Ebola first came to the U.S. on August 2nd, when Dr. Kent Brantly returned to the U.S. from working in West Africa.
That didn’t stop people from making threats against nurse Kaci Hickox and her boyfriend Ted Wilbur in Fort Kent, Maine.
Tom Pelletier, Fort Kent’s chief of police, said he had received calls from people who wanted him to arrest Hickox, local media reported.
Wilbur told the Press Herald newspaper that he has withdrawn from his nursing program at the University of Maine at Fort Kent because university officials were not doing enough to stop threats against him.
The couple has decided to move out of state.
Kaci Hickox, the nurse who defied a mandatory Ebola quarantine in Maine and cast a spotlight on what critics saw as an overreaction to the dangers posed by health workers returning from West Africa, plans to move out of state, it was reported Saturday.
Hickox and her boyfriend, Ted Wilbur, are leaving Fort Kent after Monday, the last day of the disease’s 21-day incubation period and the day when a judge’s order that she be monitored for the disease expires, The Associated Press reported.
The Portland Press Herald reported that the couple will move to another state, and that Wilbur recently withdrew from an accelerated nursing program at the University of Maine, also in Fort Kent.
Hickox has shown no signs of the deadly disease that has killed nearly 5,000 people in the West African countries of Liberia, Sierra Leone and Guinea.
She was briefly placed into isolation in New Jersey upon her arrival on Oct. 24 from Sierra Leone where she was treating Ebola patients, and then allowed to travel to Maine, where the governor and health officials had sought to impose a mandatory quarantine.
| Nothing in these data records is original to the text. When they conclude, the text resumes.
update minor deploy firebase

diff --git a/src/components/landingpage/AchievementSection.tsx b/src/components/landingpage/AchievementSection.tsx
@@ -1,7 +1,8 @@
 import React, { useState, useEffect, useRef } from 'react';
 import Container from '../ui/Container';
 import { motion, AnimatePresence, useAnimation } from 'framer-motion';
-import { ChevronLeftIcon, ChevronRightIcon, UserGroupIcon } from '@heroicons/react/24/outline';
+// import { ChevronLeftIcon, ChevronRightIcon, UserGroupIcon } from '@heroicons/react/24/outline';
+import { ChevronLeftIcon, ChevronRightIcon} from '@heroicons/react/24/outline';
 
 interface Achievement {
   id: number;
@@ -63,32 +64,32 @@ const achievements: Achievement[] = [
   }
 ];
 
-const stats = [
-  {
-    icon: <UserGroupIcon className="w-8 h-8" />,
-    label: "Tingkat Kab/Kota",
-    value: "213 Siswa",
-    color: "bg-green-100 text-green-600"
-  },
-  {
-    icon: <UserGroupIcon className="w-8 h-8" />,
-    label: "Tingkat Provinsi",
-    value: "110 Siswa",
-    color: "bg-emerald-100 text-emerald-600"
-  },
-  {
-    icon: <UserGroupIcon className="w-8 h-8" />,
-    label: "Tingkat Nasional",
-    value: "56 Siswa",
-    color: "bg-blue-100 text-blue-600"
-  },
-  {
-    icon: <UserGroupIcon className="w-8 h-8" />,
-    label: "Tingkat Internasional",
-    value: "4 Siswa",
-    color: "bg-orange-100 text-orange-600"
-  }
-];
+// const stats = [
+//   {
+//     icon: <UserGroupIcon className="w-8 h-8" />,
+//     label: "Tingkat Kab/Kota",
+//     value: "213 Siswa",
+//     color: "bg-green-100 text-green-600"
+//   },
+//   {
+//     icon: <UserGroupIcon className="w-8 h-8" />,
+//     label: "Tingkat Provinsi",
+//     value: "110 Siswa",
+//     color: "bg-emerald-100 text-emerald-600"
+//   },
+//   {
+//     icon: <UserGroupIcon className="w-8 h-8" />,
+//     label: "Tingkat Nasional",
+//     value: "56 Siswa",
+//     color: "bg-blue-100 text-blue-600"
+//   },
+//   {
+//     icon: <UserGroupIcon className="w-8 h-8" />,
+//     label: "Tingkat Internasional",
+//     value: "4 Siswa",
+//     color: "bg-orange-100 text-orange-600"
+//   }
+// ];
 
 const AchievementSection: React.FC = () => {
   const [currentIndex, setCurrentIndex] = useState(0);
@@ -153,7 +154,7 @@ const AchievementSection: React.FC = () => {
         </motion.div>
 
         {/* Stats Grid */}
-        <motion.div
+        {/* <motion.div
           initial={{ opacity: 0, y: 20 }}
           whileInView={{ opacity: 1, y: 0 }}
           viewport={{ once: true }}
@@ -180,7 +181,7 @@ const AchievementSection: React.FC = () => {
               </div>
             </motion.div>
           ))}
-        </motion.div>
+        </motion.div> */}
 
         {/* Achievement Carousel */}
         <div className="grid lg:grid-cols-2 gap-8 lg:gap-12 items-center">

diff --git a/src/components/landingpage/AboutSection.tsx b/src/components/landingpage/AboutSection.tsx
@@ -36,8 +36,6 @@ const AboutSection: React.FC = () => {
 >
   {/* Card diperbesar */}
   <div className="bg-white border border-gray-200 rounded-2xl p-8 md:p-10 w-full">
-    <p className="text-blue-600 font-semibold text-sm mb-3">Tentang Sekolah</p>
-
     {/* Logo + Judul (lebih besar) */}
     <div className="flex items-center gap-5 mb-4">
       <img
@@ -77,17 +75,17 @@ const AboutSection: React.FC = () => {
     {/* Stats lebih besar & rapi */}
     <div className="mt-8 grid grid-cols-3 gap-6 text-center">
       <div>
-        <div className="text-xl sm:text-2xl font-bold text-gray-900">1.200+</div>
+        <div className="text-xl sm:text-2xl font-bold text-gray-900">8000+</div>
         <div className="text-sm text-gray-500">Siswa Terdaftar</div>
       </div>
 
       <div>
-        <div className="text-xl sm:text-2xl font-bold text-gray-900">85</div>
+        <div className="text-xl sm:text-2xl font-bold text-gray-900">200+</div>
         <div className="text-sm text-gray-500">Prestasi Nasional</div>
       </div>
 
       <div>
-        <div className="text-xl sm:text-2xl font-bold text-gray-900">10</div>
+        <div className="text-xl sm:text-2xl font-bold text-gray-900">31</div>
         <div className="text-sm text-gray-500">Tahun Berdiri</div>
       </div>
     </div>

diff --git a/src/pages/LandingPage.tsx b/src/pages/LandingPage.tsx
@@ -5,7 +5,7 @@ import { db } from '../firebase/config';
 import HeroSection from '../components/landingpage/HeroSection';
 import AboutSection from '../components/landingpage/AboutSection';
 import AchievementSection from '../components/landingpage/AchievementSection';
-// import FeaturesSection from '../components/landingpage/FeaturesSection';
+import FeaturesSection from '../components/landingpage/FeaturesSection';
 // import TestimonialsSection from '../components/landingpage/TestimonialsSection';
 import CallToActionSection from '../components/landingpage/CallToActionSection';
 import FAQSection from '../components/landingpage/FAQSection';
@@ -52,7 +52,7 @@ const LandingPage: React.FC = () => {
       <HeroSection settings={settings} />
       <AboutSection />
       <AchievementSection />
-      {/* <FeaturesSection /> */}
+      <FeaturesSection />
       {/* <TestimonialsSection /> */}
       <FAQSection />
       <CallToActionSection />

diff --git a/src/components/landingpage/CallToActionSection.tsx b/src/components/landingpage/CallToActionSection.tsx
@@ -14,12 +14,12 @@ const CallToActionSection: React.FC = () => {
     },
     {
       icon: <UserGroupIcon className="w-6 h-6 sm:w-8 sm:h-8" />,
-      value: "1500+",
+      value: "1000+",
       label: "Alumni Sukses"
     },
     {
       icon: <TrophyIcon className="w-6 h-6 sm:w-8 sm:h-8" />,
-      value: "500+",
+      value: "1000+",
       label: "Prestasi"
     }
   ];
But a judge refused to impose that order, and instead allowed her to leave her home as long as she was monitored for symptoms.